*** Opening of Task input ***
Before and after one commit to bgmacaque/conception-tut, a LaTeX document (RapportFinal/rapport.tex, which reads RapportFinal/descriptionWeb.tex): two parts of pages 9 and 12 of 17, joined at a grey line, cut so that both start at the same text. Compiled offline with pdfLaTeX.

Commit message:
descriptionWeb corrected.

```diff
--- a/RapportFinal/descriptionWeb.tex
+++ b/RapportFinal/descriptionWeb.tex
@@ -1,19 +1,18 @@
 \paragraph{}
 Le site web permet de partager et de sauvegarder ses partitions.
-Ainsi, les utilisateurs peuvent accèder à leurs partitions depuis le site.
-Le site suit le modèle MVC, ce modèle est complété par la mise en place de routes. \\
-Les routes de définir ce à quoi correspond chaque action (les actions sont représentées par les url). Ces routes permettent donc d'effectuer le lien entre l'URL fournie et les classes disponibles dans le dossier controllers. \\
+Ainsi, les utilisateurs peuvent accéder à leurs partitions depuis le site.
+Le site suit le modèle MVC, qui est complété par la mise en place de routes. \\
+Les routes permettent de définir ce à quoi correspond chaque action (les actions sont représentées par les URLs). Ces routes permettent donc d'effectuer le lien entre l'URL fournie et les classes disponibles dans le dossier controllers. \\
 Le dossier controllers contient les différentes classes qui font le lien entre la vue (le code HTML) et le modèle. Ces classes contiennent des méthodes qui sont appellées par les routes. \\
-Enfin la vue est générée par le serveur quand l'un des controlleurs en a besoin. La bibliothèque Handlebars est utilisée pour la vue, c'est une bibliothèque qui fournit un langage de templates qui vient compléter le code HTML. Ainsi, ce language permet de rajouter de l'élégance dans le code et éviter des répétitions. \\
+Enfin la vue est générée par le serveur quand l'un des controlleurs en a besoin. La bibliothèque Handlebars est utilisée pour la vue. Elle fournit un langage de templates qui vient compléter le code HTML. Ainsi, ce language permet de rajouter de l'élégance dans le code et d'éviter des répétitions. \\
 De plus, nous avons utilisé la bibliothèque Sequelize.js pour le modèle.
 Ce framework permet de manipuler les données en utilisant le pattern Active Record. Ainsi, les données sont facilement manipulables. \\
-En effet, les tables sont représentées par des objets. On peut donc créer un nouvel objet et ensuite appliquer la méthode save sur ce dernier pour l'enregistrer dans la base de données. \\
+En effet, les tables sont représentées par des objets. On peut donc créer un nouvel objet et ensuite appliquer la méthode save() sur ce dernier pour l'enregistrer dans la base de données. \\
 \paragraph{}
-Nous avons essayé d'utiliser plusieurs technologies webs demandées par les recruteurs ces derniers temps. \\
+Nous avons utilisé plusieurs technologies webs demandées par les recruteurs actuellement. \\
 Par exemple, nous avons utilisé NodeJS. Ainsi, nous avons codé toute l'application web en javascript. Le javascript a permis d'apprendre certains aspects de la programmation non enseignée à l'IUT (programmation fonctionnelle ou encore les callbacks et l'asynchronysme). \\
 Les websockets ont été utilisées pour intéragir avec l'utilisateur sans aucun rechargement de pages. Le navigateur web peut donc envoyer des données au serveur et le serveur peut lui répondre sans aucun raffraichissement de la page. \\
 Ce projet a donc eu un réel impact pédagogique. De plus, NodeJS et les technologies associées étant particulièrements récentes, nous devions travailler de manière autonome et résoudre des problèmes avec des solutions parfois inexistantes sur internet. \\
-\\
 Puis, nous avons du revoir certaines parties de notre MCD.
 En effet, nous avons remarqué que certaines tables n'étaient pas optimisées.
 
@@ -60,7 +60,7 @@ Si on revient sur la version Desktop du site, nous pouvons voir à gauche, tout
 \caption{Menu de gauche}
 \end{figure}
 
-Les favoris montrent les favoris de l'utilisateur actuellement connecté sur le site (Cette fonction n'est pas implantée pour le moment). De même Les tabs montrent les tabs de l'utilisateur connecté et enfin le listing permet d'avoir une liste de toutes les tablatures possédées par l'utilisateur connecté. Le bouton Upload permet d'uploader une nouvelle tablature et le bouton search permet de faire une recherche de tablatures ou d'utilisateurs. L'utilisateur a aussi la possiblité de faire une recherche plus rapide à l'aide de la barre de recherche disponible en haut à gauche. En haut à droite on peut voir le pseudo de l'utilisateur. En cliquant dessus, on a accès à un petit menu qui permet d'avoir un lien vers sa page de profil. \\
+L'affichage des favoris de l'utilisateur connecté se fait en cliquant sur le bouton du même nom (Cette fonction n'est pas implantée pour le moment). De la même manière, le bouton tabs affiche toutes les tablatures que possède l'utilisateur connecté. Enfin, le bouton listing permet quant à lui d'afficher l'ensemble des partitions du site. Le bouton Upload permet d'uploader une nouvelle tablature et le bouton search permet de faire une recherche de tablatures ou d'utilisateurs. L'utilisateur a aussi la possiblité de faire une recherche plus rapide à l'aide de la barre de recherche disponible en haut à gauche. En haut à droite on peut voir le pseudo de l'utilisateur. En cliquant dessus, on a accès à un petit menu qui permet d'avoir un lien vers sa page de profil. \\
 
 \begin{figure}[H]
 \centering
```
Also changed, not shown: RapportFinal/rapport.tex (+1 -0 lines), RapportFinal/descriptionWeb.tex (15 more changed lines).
*** Close of Task input ***
### [What you will do]
Your response should contain each line of the listing in which the word "donc" occurs.

### [Reply]
-Les routes de définir ce à quoi correspond chaque action (les actions sont représentées par les url). Ces routes permettent donc d'effectuer le lien entre l'URL fournie et les classes disponibles dans le dossier controllers. \\
+Les routes permettent de définir ce à quoi correspond chaque action (les actions sont représentées par les URLs). Ces routes permettent donc d'effectuer le lien entre l'URL fournie et les classes disponibles dans le dossier controllers. \\
-En effet, les tables sont représentées par des objets. On peut donc créer un nouvel objet et ensuite appliquer la méthode save sur ce dernier pour l'enregistrer dans la base de données. \\
+En effet, les tables sont représentées par des objets. On peut donc créer un nouvel objet et ensuite appliquer la méthode save() sur ce dernier pour l'enregistrer dans la base de données. \\
 Les websockets ont été utilisées pour intéragir avec l'utilisateur sans aucun rechargement de pages. Le navigateur web peut donc envoyer des données au serveur et le serveur peut lui répondre sans aucun raffraichissement de la page. \\
 Ce projet a donc eu un réel impact pédagogique. De plus, NodeJS et les technologies associées étant particulièrements récentes, nous devions travailler de manière autonome et résoudre des problèmes avec des solutions parfois inexistantes sur internet. \\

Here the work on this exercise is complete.